Sean Carl Payne of Humble was arrested outside a bar in Humble early Thursday had so much to drink, police had to hold his head up to snap his mug shot.  Mr.  Payne was charged with public intoxication.  I found this story on CNN, a national news story about someone that was shit faced.  Why is this news?

I guess this just drew attention because the mugshot is kind of humorous.  Are we happy that we jail people for public intoxication?  Houston drunk_mugactually has begun a new program called the “Houston Sobering Center.”  Instead of being taken to jail for public intoxication, those picked up by police for being hammered out in public they can spend the night at the center rather than being hauled off to jail, overflowing our already crowded jails and tying up the courts.

The center has recently seen an uptick in visitors, meaning more Houston police officers are giving those stopped for public intoxication a chance to dry out for a few hours at the sobriety center instead of hauling them off to jail. It frees police up from filling out paperwork to get back to patrolling the streets.

Since this has been a successful program that eases the overcrowding problem at our jails, is more humane, and leaves the police on the streets to arrest real criminals, why are these programs not being used more widely?

Arrested For Public Intoxication?
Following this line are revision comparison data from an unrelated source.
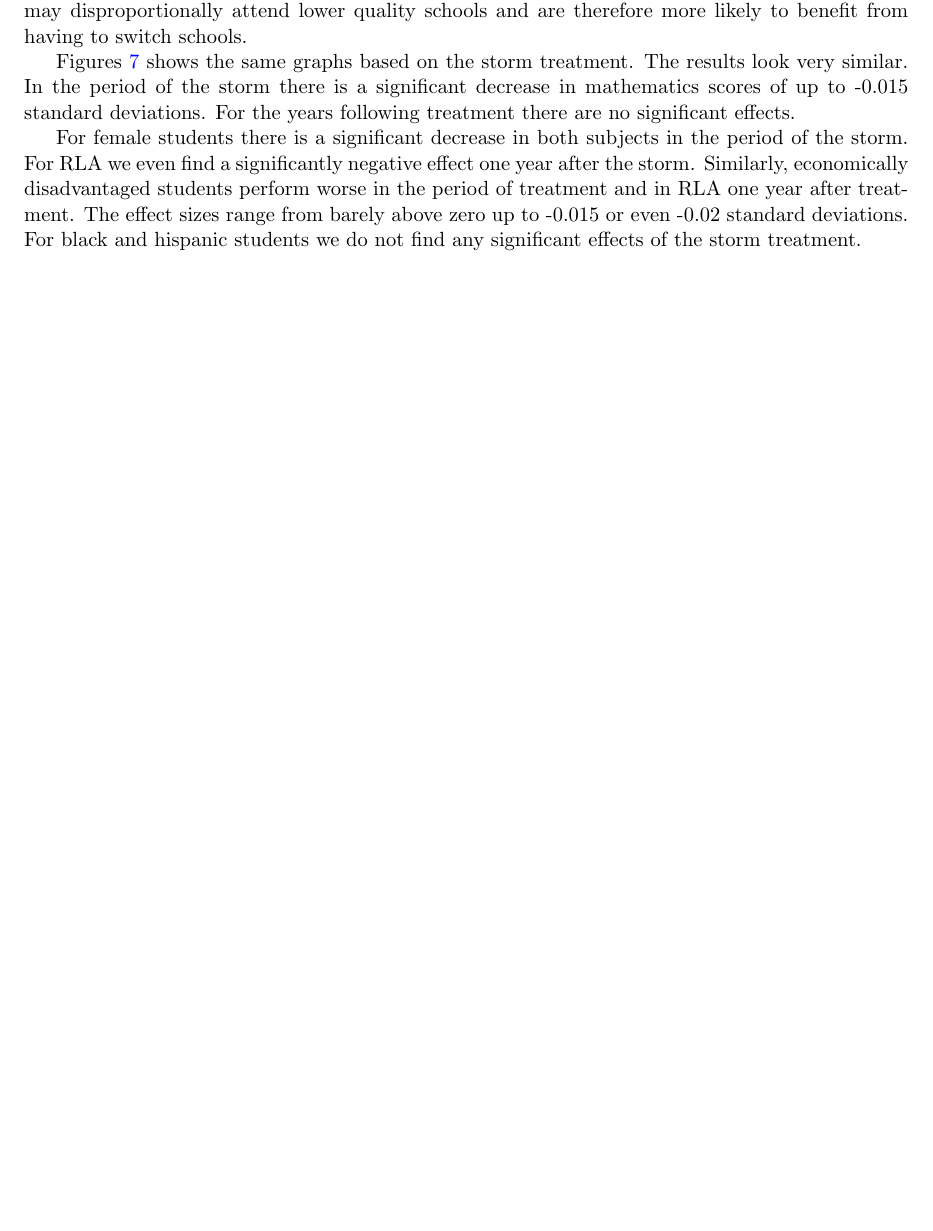
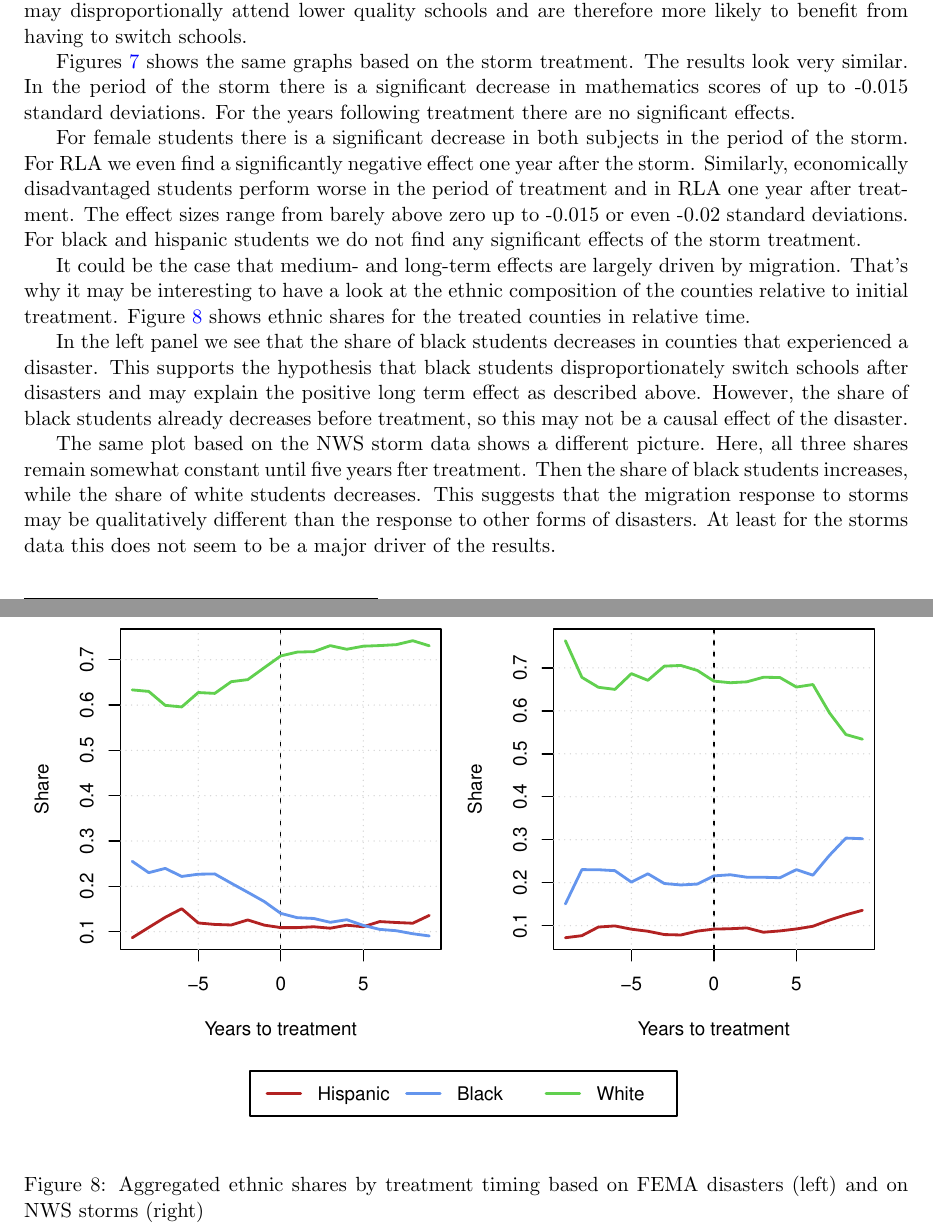
Before and after one commit to gregorsteiner/MasterThesis, a LaTeX paper (TeX files/main.tex, which reads TeX files/04_Results.tex): part of page 12 of 22 before the commit and two parts of pages 12 and 15 of 23 after it, the two joined at a grey line, cut so that both start at the same text, the shorter picture padded with empty space. Compiled offline with pdfLaTeX.

Commit message:
Ethnic composition of counties

```diff
--- a/TeX files/04_Results.tex
+++ b/TeX files/04_Results.tex
@@ -30,3 +30,17 @@ For female students there is a significant decrease in both subjects in the peri
 	\caption{Dynamic Treatment effects in relative time: NWS storm data}
 	\label{ResultsPlotStorm}
 \end{figure}
+
+
+It could be the case that medium- and long-term effects are largely driven by migration. That's why it may be interesting to have a look at the ethnic composition of the counties relative to initial treatment. Figure \ref{EthnicComposition} shows ethnic shares for the treated counties in relative time.
+
+\begin{figure}[!h]
+	\centering
+	\includegraphics[scale=1]{"../Code & Data/EthnicComposition.pdf"}
+	\caption{Aggregated ethnic shares by treatment timing based on FEMA disasters (left) and on NWS storms (right)}
+	\label{EthnicComposition}
+\end{figure}
+
+In the left panel we see that the share of black students decreases in counties that experienced a disaster. This supports the hypothesis that black students disproportionately switch schools after disasters and may explain the positive long term effect as described above. However, the share of black students already decreases before treatment, so this may not be a causal effect of the disaster.
+
+The same plot based on the NWS storm data shows a different picture. Here, all three shares remain somewhat constant until five years fter treatment. Then the share of black students increases, while the share of white students decreases. This suggests that the migration response to storms may be qualitatively different than the response to other forms of disasters. At least for the storms data this does not seem to be a major driver of the results.
```
Also changed, not shown: Code & Data/EthnicComposition.pdf (added), TeX files/main.pdf, 2 other files.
Arrested for a DWI?

If you’ve been accused of a criminal offense involving alcohol such as public intoxication, or you have been accused of a DWI, contact attorney Tristan LeGrande by calling 281-684-3500.

General in the Aryan Brotherhood admits to racketeering

A probe that led to warrants and prosecutions of 74 members and associates  of the Aryan Brotherhood of Texas also snagged one of its generals, a man know as “Big Terry” Blake.  Blake plead guilty Friday to a massive racketeering conspiracy.

Blake, 57, told U.S. District Judge Sim Lake that he’d been close to the gang for most of his adult life, and was made a “full brother” in 1991.Aryan-Brotherhood

The Aryan Bortherhood Gang was born in the prison system of Texas in the 1980’s and still has a stronghold in prisons statewide today.

The race-based syndicate has a reach that extends from penitentiaries into the streets. Members have been imprisoned for crimes including arson, drug dealing, kidnapping, murder and an incident in which a finger was sliced from a corpse south of San Antonio as a trophy, according to court papers and testimony.

Its good to see that the US Attorneys office is spending some of its time going after violent criminal organizations.  These organizations take advantage in large part of the weaknesses in our justice system, particularly the illicit drug market.  BY keeping drugs illegal we create a black market for these organizations to use to generate revenue, fueling their other more violent crimes.